-- Opening Marker --

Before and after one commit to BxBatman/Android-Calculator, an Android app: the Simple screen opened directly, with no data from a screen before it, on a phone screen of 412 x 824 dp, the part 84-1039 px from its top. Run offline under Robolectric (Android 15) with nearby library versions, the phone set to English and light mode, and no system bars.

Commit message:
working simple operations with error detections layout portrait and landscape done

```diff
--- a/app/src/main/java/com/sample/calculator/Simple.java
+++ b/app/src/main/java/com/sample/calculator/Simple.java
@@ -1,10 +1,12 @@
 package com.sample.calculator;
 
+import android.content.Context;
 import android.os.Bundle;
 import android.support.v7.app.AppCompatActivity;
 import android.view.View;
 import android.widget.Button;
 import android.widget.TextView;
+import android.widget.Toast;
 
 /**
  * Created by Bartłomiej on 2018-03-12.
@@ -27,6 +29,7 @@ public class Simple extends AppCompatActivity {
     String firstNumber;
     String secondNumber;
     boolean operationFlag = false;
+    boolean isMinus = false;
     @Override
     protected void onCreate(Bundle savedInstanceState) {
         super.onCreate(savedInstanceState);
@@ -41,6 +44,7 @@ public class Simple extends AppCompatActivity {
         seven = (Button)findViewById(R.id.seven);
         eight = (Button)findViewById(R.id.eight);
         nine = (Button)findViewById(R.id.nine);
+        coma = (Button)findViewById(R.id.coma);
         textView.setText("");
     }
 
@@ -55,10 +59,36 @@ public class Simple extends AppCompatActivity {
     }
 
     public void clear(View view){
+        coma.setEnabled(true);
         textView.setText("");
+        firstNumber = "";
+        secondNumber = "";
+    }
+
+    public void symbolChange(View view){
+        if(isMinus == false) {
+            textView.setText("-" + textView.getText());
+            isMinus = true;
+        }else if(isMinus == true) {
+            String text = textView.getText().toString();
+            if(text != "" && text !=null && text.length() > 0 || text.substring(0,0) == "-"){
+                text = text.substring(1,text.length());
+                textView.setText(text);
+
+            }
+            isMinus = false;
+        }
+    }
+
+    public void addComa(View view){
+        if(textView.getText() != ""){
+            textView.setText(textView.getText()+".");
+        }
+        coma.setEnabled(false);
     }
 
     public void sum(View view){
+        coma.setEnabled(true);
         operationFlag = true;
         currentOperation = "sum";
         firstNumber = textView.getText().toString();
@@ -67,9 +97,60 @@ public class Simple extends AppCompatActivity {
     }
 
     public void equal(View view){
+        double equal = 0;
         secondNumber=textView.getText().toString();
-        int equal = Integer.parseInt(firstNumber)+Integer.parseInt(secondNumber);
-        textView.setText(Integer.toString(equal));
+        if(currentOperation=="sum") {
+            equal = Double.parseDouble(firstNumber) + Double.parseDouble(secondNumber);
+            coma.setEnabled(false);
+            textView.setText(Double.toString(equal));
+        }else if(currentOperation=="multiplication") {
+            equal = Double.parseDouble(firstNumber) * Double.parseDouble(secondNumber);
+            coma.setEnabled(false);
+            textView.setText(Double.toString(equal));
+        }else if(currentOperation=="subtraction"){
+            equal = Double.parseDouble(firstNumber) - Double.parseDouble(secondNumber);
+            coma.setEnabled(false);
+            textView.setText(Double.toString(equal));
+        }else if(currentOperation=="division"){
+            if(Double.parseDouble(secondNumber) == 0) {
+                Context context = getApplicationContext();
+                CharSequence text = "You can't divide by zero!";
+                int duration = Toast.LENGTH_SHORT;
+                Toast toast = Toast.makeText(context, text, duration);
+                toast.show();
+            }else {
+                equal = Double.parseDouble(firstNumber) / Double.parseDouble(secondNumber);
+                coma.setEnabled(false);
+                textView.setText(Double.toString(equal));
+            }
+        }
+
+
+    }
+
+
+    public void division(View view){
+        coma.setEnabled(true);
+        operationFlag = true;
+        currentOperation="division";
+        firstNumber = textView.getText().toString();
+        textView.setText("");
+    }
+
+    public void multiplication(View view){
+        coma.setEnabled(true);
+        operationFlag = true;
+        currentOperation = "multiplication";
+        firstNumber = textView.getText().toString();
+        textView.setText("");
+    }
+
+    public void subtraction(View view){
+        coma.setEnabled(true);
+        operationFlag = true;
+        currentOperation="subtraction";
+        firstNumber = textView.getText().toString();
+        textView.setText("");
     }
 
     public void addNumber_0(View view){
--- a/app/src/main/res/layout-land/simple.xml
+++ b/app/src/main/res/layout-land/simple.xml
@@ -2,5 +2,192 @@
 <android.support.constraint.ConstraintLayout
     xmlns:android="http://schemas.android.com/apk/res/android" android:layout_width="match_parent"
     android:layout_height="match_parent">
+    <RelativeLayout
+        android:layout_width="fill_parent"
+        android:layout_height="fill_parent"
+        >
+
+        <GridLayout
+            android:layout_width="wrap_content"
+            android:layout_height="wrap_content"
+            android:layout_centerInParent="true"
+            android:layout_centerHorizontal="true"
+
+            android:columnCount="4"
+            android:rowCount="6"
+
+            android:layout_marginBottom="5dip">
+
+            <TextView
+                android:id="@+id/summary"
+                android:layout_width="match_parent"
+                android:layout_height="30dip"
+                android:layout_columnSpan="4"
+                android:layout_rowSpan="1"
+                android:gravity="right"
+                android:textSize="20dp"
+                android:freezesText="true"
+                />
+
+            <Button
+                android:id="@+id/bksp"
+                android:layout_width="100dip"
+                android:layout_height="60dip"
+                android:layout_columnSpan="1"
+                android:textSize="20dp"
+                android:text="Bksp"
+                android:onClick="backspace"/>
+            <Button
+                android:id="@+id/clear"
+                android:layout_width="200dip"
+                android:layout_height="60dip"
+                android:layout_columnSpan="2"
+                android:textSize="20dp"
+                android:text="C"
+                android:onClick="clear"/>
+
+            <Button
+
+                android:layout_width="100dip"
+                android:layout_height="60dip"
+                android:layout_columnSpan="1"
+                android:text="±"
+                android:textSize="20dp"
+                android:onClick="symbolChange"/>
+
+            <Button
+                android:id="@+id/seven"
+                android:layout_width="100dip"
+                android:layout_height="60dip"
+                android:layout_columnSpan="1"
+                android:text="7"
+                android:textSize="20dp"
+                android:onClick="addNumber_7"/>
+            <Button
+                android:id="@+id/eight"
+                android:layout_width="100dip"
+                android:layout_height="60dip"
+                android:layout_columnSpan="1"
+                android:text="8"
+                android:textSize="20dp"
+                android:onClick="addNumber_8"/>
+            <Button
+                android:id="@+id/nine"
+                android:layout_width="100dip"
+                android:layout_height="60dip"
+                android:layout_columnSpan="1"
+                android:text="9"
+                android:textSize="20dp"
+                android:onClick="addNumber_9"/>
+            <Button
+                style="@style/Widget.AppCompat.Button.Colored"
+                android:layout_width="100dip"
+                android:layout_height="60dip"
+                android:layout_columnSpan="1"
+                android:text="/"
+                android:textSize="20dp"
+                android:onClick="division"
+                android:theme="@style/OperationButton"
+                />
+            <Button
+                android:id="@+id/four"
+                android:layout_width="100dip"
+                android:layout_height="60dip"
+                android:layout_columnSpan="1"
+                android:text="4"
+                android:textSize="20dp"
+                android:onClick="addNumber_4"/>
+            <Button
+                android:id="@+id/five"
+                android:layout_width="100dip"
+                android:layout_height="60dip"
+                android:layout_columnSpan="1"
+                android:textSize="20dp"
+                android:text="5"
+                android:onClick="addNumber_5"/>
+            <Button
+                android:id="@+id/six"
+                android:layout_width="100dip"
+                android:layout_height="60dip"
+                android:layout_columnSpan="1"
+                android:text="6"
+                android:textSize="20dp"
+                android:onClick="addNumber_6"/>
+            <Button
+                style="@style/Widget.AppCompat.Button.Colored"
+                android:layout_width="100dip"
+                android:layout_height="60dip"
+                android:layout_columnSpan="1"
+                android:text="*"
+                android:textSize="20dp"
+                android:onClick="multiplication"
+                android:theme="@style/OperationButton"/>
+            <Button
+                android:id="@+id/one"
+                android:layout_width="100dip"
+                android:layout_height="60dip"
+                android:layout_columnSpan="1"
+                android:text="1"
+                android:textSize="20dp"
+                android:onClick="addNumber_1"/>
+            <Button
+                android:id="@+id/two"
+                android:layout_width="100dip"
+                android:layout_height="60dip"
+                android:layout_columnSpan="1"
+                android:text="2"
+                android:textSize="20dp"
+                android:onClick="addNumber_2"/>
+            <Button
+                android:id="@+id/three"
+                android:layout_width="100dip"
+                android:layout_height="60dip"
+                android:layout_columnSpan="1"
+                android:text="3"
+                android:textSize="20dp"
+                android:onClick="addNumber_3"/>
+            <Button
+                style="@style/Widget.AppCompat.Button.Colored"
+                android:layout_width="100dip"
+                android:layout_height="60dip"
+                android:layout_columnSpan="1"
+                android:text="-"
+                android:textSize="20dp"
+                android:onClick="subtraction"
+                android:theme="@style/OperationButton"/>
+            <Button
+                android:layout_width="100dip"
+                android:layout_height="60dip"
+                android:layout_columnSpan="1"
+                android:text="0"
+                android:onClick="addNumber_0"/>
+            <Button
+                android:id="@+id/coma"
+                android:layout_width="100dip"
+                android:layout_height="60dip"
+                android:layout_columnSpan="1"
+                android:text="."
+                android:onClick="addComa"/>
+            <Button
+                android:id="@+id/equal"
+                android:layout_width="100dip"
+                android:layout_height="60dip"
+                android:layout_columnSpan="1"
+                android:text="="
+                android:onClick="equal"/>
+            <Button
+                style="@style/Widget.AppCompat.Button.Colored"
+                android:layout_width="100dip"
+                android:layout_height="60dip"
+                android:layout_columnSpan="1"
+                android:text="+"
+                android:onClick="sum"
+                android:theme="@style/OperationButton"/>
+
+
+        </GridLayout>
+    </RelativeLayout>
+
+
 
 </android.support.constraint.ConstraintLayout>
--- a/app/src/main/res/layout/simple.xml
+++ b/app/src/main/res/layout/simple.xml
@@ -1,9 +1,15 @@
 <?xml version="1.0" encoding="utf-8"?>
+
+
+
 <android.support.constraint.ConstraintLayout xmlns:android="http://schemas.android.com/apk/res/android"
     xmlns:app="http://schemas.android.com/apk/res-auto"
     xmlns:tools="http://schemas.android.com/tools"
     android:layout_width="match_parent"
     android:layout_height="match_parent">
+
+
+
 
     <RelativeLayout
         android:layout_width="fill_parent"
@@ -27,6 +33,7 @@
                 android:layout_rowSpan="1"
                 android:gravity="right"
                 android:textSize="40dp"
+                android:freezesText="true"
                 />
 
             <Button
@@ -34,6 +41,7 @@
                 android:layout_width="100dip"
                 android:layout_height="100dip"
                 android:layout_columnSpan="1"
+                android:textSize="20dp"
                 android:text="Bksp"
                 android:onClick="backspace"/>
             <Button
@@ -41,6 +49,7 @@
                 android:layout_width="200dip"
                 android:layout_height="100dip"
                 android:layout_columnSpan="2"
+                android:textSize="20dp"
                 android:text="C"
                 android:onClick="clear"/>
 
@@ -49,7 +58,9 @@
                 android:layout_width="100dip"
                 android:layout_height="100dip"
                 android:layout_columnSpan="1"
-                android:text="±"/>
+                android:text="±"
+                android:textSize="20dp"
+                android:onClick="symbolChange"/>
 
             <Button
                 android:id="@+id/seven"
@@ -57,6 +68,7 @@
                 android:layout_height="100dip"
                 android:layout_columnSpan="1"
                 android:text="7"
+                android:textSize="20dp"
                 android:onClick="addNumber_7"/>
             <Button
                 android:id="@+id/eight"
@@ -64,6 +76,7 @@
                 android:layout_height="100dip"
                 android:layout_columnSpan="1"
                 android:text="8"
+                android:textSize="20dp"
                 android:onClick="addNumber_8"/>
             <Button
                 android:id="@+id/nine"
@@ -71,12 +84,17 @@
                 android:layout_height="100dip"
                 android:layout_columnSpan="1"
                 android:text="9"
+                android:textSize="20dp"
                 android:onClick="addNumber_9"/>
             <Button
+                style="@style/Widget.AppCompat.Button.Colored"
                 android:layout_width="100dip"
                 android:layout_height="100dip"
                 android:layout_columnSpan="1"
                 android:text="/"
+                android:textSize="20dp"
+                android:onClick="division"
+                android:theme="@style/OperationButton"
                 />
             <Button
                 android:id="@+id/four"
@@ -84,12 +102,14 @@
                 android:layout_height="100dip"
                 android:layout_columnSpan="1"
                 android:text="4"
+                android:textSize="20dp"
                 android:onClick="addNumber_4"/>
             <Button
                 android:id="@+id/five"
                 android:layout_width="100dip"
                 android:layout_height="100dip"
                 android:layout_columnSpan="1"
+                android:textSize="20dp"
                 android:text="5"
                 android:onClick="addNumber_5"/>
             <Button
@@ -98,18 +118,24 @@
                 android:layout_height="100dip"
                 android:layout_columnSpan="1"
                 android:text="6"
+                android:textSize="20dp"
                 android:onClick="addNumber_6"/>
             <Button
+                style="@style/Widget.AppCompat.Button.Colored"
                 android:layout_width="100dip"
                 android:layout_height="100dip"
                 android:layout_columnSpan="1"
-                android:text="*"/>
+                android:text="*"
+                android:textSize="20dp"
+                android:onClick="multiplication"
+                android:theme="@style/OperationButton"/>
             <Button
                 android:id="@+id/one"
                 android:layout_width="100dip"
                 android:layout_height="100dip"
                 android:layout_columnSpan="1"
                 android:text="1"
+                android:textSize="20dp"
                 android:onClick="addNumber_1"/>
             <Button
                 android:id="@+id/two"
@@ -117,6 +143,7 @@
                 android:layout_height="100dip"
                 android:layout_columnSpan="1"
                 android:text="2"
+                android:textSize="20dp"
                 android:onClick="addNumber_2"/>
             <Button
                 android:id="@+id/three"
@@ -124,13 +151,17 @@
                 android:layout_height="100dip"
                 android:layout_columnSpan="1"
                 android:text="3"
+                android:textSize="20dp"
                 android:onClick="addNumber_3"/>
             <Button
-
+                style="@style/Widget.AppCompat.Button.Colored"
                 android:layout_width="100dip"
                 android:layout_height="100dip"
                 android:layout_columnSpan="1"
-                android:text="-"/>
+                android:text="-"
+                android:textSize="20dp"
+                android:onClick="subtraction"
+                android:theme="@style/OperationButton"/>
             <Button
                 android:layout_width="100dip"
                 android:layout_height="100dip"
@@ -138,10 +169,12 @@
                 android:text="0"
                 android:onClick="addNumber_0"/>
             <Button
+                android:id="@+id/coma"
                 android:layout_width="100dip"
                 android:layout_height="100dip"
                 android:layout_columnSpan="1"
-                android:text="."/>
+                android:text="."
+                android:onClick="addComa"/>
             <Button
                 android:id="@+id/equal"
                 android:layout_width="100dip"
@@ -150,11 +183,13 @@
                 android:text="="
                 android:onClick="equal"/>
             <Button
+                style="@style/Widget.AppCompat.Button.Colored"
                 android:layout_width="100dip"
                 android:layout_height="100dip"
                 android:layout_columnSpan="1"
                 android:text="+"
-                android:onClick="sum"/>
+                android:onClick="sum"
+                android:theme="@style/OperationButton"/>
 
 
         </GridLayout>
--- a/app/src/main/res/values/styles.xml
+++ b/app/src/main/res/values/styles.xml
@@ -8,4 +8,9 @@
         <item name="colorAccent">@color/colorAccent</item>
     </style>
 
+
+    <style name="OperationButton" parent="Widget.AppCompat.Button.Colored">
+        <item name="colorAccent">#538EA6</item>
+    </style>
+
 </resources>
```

-- Closing Marker --

In the entries above, how many lines hold the word "void"? State the number and nothing else.

Problem solution ::
10